▶ ASSIGNED TASK:
The response must restate all of the data word for word.

▶ Source records:
****************************************

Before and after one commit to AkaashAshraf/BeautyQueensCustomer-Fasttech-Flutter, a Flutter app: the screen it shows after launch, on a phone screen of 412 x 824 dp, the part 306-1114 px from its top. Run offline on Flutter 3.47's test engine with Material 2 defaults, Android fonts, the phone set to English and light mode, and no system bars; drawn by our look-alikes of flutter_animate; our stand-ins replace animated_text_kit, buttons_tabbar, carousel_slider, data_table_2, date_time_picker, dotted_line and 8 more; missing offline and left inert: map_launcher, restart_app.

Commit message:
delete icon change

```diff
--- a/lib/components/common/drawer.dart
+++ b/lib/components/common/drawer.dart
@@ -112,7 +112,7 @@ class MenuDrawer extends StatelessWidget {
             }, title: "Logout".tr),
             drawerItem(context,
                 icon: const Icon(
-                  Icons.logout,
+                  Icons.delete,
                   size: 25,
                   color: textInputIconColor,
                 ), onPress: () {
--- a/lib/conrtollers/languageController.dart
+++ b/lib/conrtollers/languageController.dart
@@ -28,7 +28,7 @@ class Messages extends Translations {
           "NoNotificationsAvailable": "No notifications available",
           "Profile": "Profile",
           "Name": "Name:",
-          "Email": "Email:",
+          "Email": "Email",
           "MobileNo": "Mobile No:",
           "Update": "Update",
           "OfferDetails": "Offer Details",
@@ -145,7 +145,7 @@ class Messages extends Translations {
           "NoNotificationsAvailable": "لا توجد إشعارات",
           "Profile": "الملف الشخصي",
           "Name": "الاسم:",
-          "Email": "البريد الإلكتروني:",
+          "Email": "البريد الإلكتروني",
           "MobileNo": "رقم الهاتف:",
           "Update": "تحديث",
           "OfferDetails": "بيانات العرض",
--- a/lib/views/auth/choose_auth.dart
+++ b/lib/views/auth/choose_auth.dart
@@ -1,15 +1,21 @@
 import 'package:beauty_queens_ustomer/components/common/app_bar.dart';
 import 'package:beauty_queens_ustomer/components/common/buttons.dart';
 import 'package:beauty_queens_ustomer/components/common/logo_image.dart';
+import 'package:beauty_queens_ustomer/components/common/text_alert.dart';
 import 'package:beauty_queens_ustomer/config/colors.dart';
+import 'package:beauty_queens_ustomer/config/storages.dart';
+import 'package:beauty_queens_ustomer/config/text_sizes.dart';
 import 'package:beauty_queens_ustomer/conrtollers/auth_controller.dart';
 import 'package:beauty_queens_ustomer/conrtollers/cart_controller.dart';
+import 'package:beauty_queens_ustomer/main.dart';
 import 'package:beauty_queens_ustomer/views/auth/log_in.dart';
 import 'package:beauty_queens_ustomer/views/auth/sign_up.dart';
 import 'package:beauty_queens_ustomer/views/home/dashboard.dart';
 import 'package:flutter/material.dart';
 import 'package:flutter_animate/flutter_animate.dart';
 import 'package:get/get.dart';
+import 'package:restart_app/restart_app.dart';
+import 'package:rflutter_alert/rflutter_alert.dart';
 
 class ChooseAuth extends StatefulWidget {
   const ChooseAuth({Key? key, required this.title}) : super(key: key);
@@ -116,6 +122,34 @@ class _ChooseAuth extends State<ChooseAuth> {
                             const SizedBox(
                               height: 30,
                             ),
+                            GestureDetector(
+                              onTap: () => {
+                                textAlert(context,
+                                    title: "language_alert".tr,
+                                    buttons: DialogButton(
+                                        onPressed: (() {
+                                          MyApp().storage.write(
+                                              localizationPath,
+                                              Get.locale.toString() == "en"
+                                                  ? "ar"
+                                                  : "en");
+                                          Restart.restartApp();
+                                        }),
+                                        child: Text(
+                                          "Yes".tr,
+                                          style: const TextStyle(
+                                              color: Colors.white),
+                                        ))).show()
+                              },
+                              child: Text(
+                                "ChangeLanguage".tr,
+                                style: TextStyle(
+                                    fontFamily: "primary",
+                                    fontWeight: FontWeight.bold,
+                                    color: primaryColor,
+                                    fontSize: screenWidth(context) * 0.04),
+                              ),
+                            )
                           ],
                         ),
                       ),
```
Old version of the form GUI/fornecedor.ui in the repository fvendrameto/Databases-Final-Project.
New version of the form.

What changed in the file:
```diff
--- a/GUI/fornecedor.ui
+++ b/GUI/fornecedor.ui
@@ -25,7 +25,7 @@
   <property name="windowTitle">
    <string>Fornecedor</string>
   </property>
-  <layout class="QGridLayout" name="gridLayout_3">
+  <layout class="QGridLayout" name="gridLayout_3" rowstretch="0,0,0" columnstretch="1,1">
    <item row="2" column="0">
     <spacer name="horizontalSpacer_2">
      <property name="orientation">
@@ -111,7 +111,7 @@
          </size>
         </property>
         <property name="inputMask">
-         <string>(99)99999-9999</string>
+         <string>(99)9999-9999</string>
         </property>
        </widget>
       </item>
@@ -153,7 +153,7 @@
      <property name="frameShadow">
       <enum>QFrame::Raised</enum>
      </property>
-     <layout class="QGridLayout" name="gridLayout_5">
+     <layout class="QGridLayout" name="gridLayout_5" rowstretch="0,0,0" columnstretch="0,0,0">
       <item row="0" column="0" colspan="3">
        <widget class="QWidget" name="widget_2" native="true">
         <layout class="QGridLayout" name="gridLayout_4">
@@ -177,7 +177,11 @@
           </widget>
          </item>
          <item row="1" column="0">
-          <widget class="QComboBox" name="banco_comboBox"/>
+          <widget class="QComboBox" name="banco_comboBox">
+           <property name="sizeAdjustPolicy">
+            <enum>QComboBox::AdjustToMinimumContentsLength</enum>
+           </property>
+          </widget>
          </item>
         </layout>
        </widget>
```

****************************************

▶ RESPONSE FOR THIS EXERCISE:
Before and after one commit to AkaashAshraf/BeautyQueensCustomer-Fasttech-Flutter, a Flutter app: the screen it shows after launch, on a phone screen of 412 x 824 dp, the part 306-1114 px from its top. Run offline on Flutter 3.47's test engine with Material 2 defaults, Android fonts, the phone set to English and light mode, and no system bars; drawn by our look-alikes of flutter_animate; our stand-ins replace animated_text_kit, buttons_tabbar, carousel_slider, data_table_2, date_time_picker, dotted_line and 8 more; missing offline and left inert: map_launcher, restart_app.

Commit message:
delete icon change

```diff
--- a/lib/components/common/drawer.dart
+++ b/lib/components/common/drawer.dart
@@ -112,7 +112,7 @@ class MenuDrawer extends StatelessWidget {
             }, title: "Logout".tr),
             drawerItem(context,
                 icon: const Icon(
-                  Icons.logout,
+                  Icons.delete,
                   size: 25,
                   color: textInputIconColor,
                 ), onPress: () {
--- a/lib/conrtollers/languageController.dart
+++ b/lib/conrtollers/languageController.dart
@@ -28,7 +28,7 @@ class Messages extends Translations {
           "NoNotificationsAvailable": "No notifications available",
           "Profile": "Profile",
           "Name": "Name:",
-          "Email": "Email:",
+          "Email": "Email",
           "MobileNo": "Mobile No:",
           "Update": "Update",
           "OfferDetails": "Offer Details",
@@ -145,7 +145,7 @@ class Messages extends Translations {
           "NoNotificationsAvailable": "لا توجد إشعارات",
           "Profile": "الملف الشخصي",
           "Name": "الاسم:",
-          "Email": "البريد الإلكتروني:",
+          "Email": "البريد الإلكتروني",
           "MobileNo": "رقم الهاتف:",
           "Update": "تحديث",
           "OfferDetails": "بيانات العرض",
--- a/lib/views/auth/choose_auth.dart
+++ b/lib/views/auth/choose_auth.dart
@@ -1,15 +1,21 @@
 import 'package:beauty_queens_ustomer/components/common/app_bar.dart';
 import 'package:beauty_queens_ustomer/components/common/buttons.dart';
 import 'package:beauty_queens_ustomer/components/common/logo_image.dart';
+import 'package:beauty_queens_ustomer/components/common/text_alert.dart';
 import 'package:beauty_queens_ustomer/config/colors.dart';
+import 'package:beauty_queens_ustomer/config/storages.dart';
+import 'package:beauty_queens_ustomer/config/text_sizes.dart';
 import 'package:beauty_queens_ustomer/conrtollers/auth_controller.dart';
 import 'package:beauty_queens_ustomer/conrtollers/cart_controller.dart';
+import 'package:beauty_queens_ustomer/main.dart';
 import 'package:beauty_queens_ustomer/views/auth/log_in.dart';
 import 'package:beauty_queens_ustomer/views/auth/sign_up.dart';
 import 'package:beauty_queens_ustomer/views/home/dashboard.dart';
 import 'package:flutter/material.dart';
 import 'package:flutter_animate/flutter_animate.dart';
 import 'package:get/get.dart';
+import 'package:restart_app/restart_app.dart';
+import 'package:rflutter_alert/rflutter_alert.dart';
 
 class ChooseAuth extends StatefulWidget {
   const ChooseAuth({Key? key, required this.title}) : super(key: key);
@@ -116,6 +122,34 @@ class _ChooseAuth extends State<ChooseAuth> {
                             const SizedBox(
                               height: 30,
                             ),
+                            GestureDetector(
+                              onTap: () => {
+                                textAlert(context,
+                                    title: "language_alert".tr,
+                                    buttons: DialogButton(
+                                        onPressed: (() {
+                                          MyApp().storage.write(
+                                              localizationPath,
+                                              Get.locale.toString() == "en"
+                                                  ? "ar"
+                                                  : "en");
+                                          Restart.restartApp();
+                                        }),
+                                        child: Text(
+                                          "Yes".tr,
+                                          style: const TextStyle(
+                                              color: Colors.white),
+                                        ))).show()
+                              },
+                              child: Text(
+                                "ChangeLanguage".tr,
+                                style: TextStyle(
+                                    fontFamily: "primary",
+                                    fontWeight: FontWeight.bold,
+                                    color: primaryColor,
+                                    fontSize: screenWidth(context) * 0.04),
+                              ),
+                            )
                           ],
                         ),
                       ),
```
Old version of the form GUI/fornecedor.ui in the repository fvendrameto/Databases-Final-Project.
New version of the form.

What changed in the file:
```diff
--- a/GUI/fornecedor.ui
+++ b/GUI/fornecedor.ui
@@ -25,7 +25,7 @@
   <property name="windowTitle">
    <string>Fornecedor</string>
   </property>
-  <layout class="QGridLayout" name="gridLayout_3">
+  <layout class="QGridLayout" name="gridLayout_3" rowstretch="0,0,0" columnstretch="1,1">
    <item row="2" column="0">
     <spacer name="horizontalSpacer_2">
      <property name="orientation">
@@ -111,7 +111,7 @@
          </size>
         </property>
         <property name="inputMask">
-         <string>(99)99999-9999</string>
+         <string>(99)9999-9999</string>
         </property>
        </widget>
       </item>
@@ -153,7 +153,7 @@
      <property name="frameShadow">
       <enum>QFrame::Raised</enum>
      </property>
-     <layout class="QGridLayout" name="gridLayout_5">
+     <layout class="QGridLayout" name="gridLayout_5" rowstretch="0,0,0" columnstretch="0,0,0">
       <item row="0" column="0" colspan="3">
        <widget class="QWidget" name="widget_2" native="true">
         <layout class="QGridLayout" name="gridLayout_4">
@@ -177,7 +177,11 @@
           </widget>
          </item>
          <item row="1" column="0">
-          <widget class="QComboBox" name="banco_comboBox"/>
+          <widget class="QComboBox" name="banco_comboBox">
+           <property name="sizeAdjustPolicy">
+            <enum>QComboBox::AdjustToMinimumContentsLength</enum>
+           </property>
+          </widget>
          </item>
         </layout>
        </widget>
```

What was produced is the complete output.